##### RECORDS FOR PROCESSING #####
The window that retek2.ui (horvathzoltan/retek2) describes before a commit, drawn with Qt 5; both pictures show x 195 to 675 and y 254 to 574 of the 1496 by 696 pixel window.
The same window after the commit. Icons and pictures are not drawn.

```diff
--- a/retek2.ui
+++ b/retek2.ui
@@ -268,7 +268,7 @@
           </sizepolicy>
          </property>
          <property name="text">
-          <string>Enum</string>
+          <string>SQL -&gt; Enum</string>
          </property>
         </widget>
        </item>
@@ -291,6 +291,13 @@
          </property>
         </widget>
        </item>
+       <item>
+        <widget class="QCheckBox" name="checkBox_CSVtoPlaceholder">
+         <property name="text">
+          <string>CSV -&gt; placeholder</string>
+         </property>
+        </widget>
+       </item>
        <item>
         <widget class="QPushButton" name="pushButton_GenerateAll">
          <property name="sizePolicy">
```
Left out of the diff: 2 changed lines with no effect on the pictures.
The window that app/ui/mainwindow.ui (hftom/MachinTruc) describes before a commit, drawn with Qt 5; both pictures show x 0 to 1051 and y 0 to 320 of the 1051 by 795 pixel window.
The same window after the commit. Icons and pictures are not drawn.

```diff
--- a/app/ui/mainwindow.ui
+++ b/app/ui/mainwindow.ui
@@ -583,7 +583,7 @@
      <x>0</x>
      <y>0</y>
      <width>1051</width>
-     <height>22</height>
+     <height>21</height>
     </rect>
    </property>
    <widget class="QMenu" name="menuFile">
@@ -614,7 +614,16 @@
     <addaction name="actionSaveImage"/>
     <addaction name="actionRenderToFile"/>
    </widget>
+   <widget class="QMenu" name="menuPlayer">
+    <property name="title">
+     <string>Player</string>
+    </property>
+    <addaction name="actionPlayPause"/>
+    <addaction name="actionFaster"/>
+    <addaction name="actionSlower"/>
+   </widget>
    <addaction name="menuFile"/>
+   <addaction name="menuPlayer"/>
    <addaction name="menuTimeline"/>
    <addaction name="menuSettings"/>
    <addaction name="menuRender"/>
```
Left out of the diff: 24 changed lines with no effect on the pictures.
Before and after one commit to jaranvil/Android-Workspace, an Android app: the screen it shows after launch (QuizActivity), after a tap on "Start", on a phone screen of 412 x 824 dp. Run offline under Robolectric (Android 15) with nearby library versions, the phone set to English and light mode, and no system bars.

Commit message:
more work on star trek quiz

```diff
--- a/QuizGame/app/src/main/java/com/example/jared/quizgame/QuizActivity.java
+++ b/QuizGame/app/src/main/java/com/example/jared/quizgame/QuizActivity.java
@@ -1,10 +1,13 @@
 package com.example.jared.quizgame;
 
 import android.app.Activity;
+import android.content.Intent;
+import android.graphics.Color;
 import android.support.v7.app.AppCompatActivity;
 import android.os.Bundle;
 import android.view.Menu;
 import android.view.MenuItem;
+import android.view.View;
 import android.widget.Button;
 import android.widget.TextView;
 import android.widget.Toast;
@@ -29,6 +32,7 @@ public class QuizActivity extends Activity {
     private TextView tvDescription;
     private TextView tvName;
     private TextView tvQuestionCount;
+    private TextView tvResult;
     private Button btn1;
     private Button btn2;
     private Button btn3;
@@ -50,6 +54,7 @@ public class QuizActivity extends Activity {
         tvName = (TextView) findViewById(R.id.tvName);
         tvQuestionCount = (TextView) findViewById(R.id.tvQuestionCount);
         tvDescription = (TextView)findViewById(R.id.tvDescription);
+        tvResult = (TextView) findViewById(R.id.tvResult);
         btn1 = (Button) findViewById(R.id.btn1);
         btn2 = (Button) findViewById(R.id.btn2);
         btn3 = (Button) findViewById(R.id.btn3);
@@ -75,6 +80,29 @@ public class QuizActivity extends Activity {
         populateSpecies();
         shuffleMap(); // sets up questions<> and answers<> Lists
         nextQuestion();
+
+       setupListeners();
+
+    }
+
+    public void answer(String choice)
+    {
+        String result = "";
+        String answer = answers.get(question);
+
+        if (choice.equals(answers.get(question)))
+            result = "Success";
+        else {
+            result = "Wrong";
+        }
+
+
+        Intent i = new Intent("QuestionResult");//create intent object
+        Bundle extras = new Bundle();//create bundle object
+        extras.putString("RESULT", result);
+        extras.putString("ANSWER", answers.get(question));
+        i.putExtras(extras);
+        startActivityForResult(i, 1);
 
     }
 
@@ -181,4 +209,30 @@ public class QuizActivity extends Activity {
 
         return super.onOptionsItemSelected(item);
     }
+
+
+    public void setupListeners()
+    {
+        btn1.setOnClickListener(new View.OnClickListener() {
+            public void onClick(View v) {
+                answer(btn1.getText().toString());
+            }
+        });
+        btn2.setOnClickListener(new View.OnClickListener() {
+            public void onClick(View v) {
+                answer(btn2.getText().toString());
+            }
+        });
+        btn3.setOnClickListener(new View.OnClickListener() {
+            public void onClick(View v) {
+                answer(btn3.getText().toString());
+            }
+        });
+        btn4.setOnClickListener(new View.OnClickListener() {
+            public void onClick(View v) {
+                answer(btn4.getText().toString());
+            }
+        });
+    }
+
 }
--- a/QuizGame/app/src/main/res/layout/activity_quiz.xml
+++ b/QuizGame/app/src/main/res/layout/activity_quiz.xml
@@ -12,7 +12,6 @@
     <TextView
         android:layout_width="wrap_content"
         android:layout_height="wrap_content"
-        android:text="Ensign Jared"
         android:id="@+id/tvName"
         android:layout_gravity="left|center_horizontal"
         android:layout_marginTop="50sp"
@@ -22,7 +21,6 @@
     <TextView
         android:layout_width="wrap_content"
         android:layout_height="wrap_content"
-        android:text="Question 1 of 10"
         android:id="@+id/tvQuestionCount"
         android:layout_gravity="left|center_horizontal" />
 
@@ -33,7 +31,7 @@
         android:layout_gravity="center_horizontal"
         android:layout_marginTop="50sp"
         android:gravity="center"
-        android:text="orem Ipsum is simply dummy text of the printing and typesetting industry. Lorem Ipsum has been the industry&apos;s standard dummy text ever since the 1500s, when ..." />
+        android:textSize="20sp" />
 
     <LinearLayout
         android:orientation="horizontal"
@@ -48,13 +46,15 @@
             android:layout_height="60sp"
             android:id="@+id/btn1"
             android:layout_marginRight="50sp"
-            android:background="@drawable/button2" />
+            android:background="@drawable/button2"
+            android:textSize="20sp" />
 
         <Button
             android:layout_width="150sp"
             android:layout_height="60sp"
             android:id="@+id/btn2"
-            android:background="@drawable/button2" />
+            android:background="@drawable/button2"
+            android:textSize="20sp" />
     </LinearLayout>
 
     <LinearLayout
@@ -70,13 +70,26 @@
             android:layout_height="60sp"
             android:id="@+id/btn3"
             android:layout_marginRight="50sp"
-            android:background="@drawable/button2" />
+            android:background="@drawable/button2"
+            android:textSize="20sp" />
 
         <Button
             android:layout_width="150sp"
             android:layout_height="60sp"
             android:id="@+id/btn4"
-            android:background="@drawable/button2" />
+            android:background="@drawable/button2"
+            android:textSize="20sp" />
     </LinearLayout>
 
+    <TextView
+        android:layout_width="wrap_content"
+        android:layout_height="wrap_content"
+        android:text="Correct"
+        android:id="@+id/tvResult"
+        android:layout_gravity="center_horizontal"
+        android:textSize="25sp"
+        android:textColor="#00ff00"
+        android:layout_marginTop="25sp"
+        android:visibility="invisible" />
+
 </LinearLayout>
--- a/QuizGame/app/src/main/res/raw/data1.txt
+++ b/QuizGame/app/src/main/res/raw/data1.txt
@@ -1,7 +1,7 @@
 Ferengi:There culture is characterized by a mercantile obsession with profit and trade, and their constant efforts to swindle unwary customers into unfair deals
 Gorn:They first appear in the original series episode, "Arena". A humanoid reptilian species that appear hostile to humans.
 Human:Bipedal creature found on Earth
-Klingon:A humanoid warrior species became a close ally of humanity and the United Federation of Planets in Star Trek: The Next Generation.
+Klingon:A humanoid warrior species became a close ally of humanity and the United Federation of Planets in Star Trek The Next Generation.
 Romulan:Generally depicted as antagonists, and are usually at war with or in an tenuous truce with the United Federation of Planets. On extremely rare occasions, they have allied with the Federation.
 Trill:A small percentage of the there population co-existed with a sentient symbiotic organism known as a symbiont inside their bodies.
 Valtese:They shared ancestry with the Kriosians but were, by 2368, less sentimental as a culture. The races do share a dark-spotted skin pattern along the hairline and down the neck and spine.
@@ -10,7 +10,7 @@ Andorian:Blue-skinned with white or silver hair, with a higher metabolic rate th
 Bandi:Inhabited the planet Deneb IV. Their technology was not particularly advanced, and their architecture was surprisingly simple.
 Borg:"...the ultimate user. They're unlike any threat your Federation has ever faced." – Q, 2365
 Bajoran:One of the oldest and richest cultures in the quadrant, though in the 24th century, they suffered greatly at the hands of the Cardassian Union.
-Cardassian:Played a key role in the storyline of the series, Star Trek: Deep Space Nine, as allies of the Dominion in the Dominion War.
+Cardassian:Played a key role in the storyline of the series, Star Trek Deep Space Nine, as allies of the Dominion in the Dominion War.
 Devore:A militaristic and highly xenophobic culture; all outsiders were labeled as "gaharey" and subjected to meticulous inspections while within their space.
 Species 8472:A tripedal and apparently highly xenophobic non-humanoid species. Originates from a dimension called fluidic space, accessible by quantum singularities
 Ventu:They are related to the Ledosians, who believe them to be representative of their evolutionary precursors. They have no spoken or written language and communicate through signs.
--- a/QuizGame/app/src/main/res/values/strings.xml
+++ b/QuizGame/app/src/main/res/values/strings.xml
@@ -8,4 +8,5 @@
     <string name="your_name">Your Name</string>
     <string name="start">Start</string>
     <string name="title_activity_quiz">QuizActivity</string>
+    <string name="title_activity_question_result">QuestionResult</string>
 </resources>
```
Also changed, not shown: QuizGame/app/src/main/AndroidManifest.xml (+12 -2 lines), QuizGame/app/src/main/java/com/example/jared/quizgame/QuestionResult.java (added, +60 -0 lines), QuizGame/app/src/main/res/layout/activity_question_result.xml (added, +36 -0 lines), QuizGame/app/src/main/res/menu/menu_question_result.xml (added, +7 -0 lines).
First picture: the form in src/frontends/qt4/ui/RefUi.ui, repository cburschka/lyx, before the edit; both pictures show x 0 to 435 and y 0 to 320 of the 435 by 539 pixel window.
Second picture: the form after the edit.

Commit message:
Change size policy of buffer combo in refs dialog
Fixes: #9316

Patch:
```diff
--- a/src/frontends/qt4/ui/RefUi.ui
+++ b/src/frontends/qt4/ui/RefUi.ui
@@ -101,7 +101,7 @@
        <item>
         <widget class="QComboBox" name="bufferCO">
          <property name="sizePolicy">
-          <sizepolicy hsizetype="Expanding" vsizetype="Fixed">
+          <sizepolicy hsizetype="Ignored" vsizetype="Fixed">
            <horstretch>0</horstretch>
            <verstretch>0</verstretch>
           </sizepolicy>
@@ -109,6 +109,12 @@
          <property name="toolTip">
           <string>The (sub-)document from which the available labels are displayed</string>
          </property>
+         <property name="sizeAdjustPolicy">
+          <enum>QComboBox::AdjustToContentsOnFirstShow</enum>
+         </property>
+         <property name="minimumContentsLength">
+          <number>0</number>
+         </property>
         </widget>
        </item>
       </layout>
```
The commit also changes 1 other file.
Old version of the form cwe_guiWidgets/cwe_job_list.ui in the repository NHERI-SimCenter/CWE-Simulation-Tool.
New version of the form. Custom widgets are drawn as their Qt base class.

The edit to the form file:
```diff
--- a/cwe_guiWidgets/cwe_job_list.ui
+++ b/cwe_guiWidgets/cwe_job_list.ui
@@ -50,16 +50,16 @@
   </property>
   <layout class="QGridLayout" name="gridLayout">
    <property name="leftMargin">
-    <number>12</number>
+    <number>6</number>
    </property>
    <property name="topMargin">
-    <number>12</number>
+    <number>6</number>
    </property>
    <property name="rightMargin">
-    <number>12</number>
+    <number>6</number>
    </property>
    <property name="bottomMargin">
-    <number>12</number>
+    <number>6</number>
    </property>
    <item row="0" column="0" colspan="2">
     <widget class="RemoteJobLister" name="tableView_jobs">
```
#####
*EXERCISE GOAL*: Set down exactly the lines that begin the records and continue through the line bearing "Left out of the diff: 2 changed"; include both ends.

*SOLUTION TO THE EXERCISE*:
The window that retek2.ui (horvathzoltan/retek2) describes before a commit, drawn with Qt 5; both pictures show x 195 to 675 and y 254 to 574 of the 1496 by 696 pixel window.
The same window after the commit. Icons and pictures are not drawn.

```diff
--- a/retek2.ui
+++ b/retek2.ui
@@ -268,7 +268,7 @@
           </sizepolicy>
          </property>
          <property name="text">
-          <string>Enum</string>
+          <string>SQL -&gt; Enum</string>
          </property>
         </widget>
        </item>
@@ -291,6 +291,13 @@
          </property>
         </widget>
        </item>
+       <item>
+        <widget class="QCheckBox" name="checkBox_CSVtoPlaceholder">
+         <property name="text">
+          <string>CSV -&gt; placeholder</string>
+         </property>
+        </widget>
+       </item>
        <item>
         <widget class="QPushButton" name="pushButton_GenerateAll">
          <property name="sizePolicy">
```
Left out of the diff: 2 changed lines with no effect on the pictures.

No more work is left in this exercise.